GOAL OF THE EXERCISE
Could you retype all of the records exactly, leaving out every picture?

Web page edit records
▼▼▼
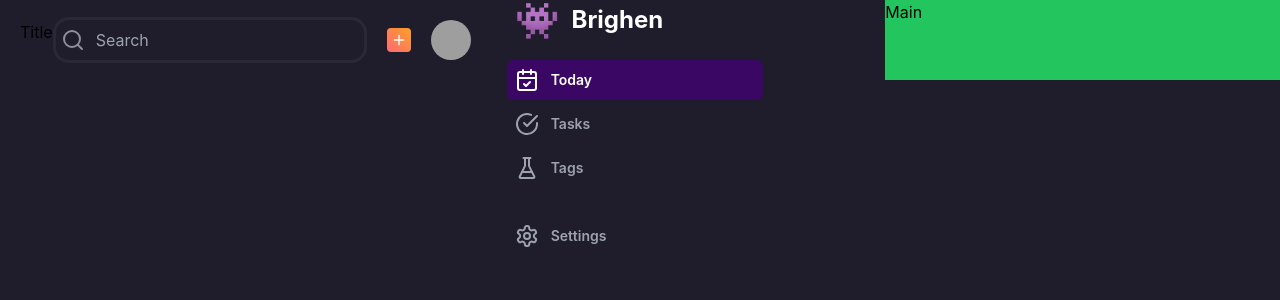
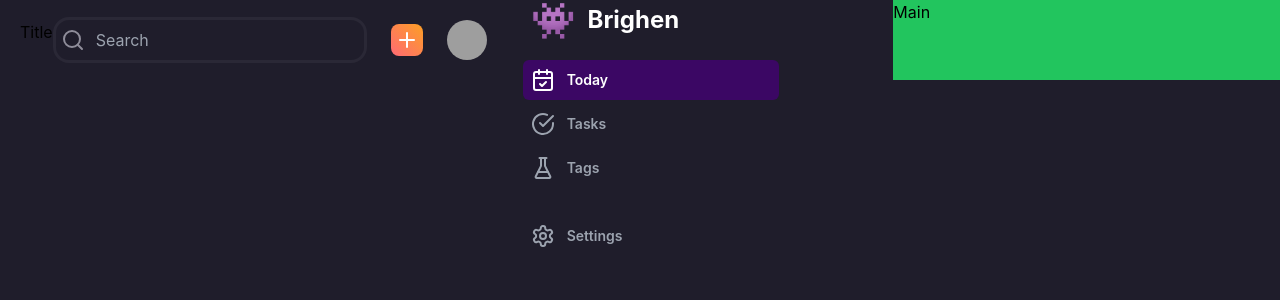
Before and after one commit to Rnbsov/awesome-todo-list, a React (Vite) app: page / in a window 1280 px wide. Shown: the top 300 px of the page. Built offline with nearby package versions, Linux system fonts and the light colour scheme; grey boxes are pictures that could not be loaded; what @savvywombat/tailwindcss-grid-areas would draw is missing.

Commit message:
✨ Add task button improvement

```diff
--- a/src/components/Header/Header.jsx
+++ b/src/components/Header/Header.jsx
@@ -8,18 +8,18 @@ const Header = () => {
     >
       <p>Title</p>
       {/* <AddButton /> */}
-      <div className='flex items-center justify-center gap-5'>
+      <div className='flex items-center justify-center gap-x-4 lg:gap-x-6'>
         <div className='relative flex items-center justify-center'>
           <input
             type='search'
             placeholder='Search'
             name='search'
-            className='rounded-2xl outline-none pl-10 bg-transparent border-[3px] border-darkOutline px-5 py-2   focus:border-purple-600 '
+            className='rounded-2xl outline-none pl-10 bg-transparent border-[3px] border-darkOutline px-5 py-2   focus:border-purple-600'
           />
           <Search color='#8F8D9A' className='absolute left-2' />
         </div>
 
-        <button className='w-6 h-6 bg-gradient-to-tr from-cl1 to-cl2 flex justify-center items-center rounded text-white p-1'>
+        <button className='w-8 h-8 bg-gradient-to-tr from-cl1 to-cl2 flex justify-center items-center rounded-lg text-white transition-transform duration-300 ease-in-out hover:scale-110'>
           <Plus size={24} />
         </button>
 
```
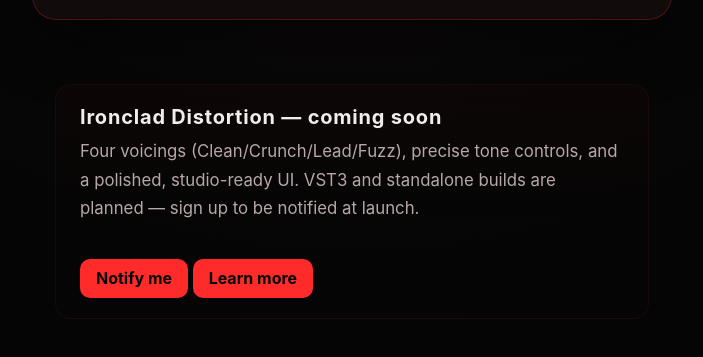
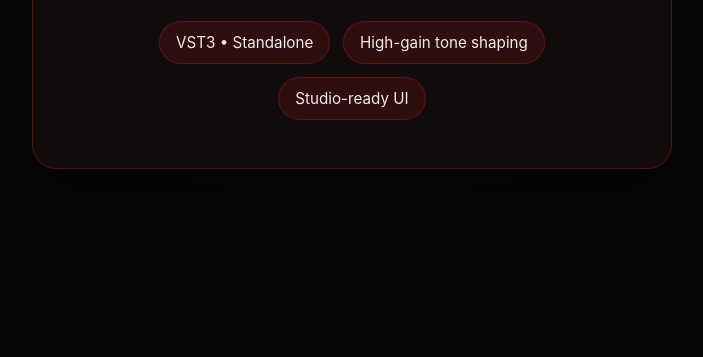
Before and after one commit to d9g4r9dyrn-hue/ironclad, a plain HTML site: page index.html in a window 1280 px wide. Shown: the part 427-784 px from the top of the page, without its empty margins (288-991 px from the left). Drawn offline with Linux system fonts and the light colour scheme.

```diff
--- a/index.html
+++ b/index.html
@@ -22,18 +22,6 @@
           <span>Studio-ready UI</span>
         </div>
       </section>
-      <section class="plugin-announcement">
-        <h2>Ironclad Distortion — coming soon</h2>
-        <p class="copy">
-          Four voicings (Clean/Crunch/Lead/Fuzz), precise tone controls,
-          and a polished, studio-ready UI. VST3 and standalone builds
-          are planned — sign up to be notified at launch.
-        </p>
-        <div class="announcement-actions">
-          <a class="cta" href="mailto:hello@ironclad.dev?subject=Notify%20me%20about%20Ironclad%20Distortion">Notify me</a>
-          <a class="cta secondary" href="distortion.html">Learn more</a>
-        </div>
-      </section>
     </main>
   </body>
 </html>
--- a/styles.css
+++ b/styles.css
@@ -71,29 +71,3 @@
   color: var(--text);
   font-size: 0.95rem;
 }
-
-.plugin-announcement {
-  margin-top: 1.25rem;
-  padding: 1.25rem 1.5rem;
-  border-radius: 16px;
-  background: linear-gradient(180deg, rgba(255,42,42,0.03), transparent 60%);
-  border: 1px solid rgba(255, 42, 42, 0.08);
-}
-
-.plugin-announcement h2 {
-  margin: 0 0 0.5rem;
-  font-size: 1.25rem;
-  letter-spacing: 0.04em;
-  text-transform: none;
-}
-
-.cta {
-  display: inline-block;
-  margin-top: 0.75rem;
-  padding: 0.6rem 1rem;
-  border-radius: 10px;
-  background: var(--accent);
-  color: #060606;
-  text-decoration: none;
-  font-weight: 700;
-}
```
▲▲▲
REPLY TO THE EXERCISE
Before and after one commit to Rnbsov/awesome-todo-list, a React (Vite) app: page / in a window 1280 px wide. Shown: the top 300 px of the page. Built offline with nearby package versions, Linux system fonts and the light colour scheme; grey boxes are pictures that could not be loaded; what @savvywombat/tailwindcss-grid-areas would draw is missing.

Commit message:
✨ Add task button improvement

```diff
--- a/src/components/Header/Header.jsx
+++ b/src/components/Header/Header.jsx
@@ -8,18 +8,18 @@ const Header = () => {
     >
       <p>Title</p>
       {/* <AddButton /> */}
-      <div className='flex items-center justify-center gap-5'>
+      <div className='flex items-center justify-center gap-x-4 lg:gap-x-6'>
         <div className='relative flex items-center justify-center'>
           <input
             type='search'
             placeholder='Search'
             name='search'
-            className='rounded-2xl outline-none pl-10 bg-transparent border-[3px] border-darkOutline px-5 py-2   focus:border-purple-600 '
+            className='rounded-2xl outline-none pl-10 bg-transparent border-[3px] border-darkOutline px-5 py-2   focus:border-purple-600'
           />
           <Search color='#8F8D9A' className='absolute left-2' />
         </div>
 
-        <button className='w-6 h-6 bg-gradient-to-tr from-cl1 to-cl2 flex justify-center items-center rounded text-white p-1'>
+        <button className='w-8 h-8 bg-gradient-to-tr from-cl1 to-cl2 flex justify-center items-center rounded-lg text-white transition-transform duration-300 ease-in-out hover:scale-110'>
           <Plus size={24} />
         </button>
 
```
Before and after one commit to d9g4r9dyrn-hue/ironclad, a plain HTML site: page index.html in a window 1280 px wide. Shown: the part 427-784 px from the top of the page, without its empty margins (288-991 px from the left). Drawn offline with Linux system fonts and the light colour scheme.

```diff
--- a/index.html
+++ b/index.html
@@ -22,18 +22,6 @@
           <span>Studio-ready UI</span>
         </div>
       </section>
-      <section class="plugin-announcement">
-        <h2>Ironclad Distortion — coming soon</h2>
-        <p class="copy">
-          Four voicings (Clean/Crunch/Lead/Fuzz), precise tone controls,
-          and a polished, studio-ready UI. VST3 and standalone builds
-          are planned — sign up to be notified at launch.
-        </p>
-        <div class="announcement-actions">
-          <a class="cta" href="mailto:hello@ironclad.dev?subject=Notify%20me%20about%20Ironclad%20Distortion">Notify me</a>
-          <a class="cta secondary" href="distortion.html">Learn more</a>
-        </div>
-      </section>
     </main>
   </body>
 </html>
--- a/styles.css
+++ b/styles.css
@@ -71,29 +71,3 @@
   color: var(--text);
   font-size: 0.95rem;
 }
-
-.plugin-announcement {
-  margin-top: 1.25rem;
-  padding: 1.25rem 1.5rem;
-  border-radius: 16px;
-  background: linear-gradient(180deg, rgba(255,42,42,0.03), transparent 60%);
-  border: 1px solid rgba(255, 42, 42, 0.08);
-}
-
-.plugin-announcement h2 {
-  margin: 0 0 0.5rem;
-  font-size: 1.25rem;
-  letter-spacing: 0.04em;
-  text-transform: none;
-}
-
-.cta {
-  display: inline-block;
-  margin-top: 0.75rem;
-  padding: 0.6rem 1rem;
-  border-radius: 10px;
-  background: var(--accent);
-  color: #060606;
-  text-decoration: none;
-  font-weight: 700;
-}
```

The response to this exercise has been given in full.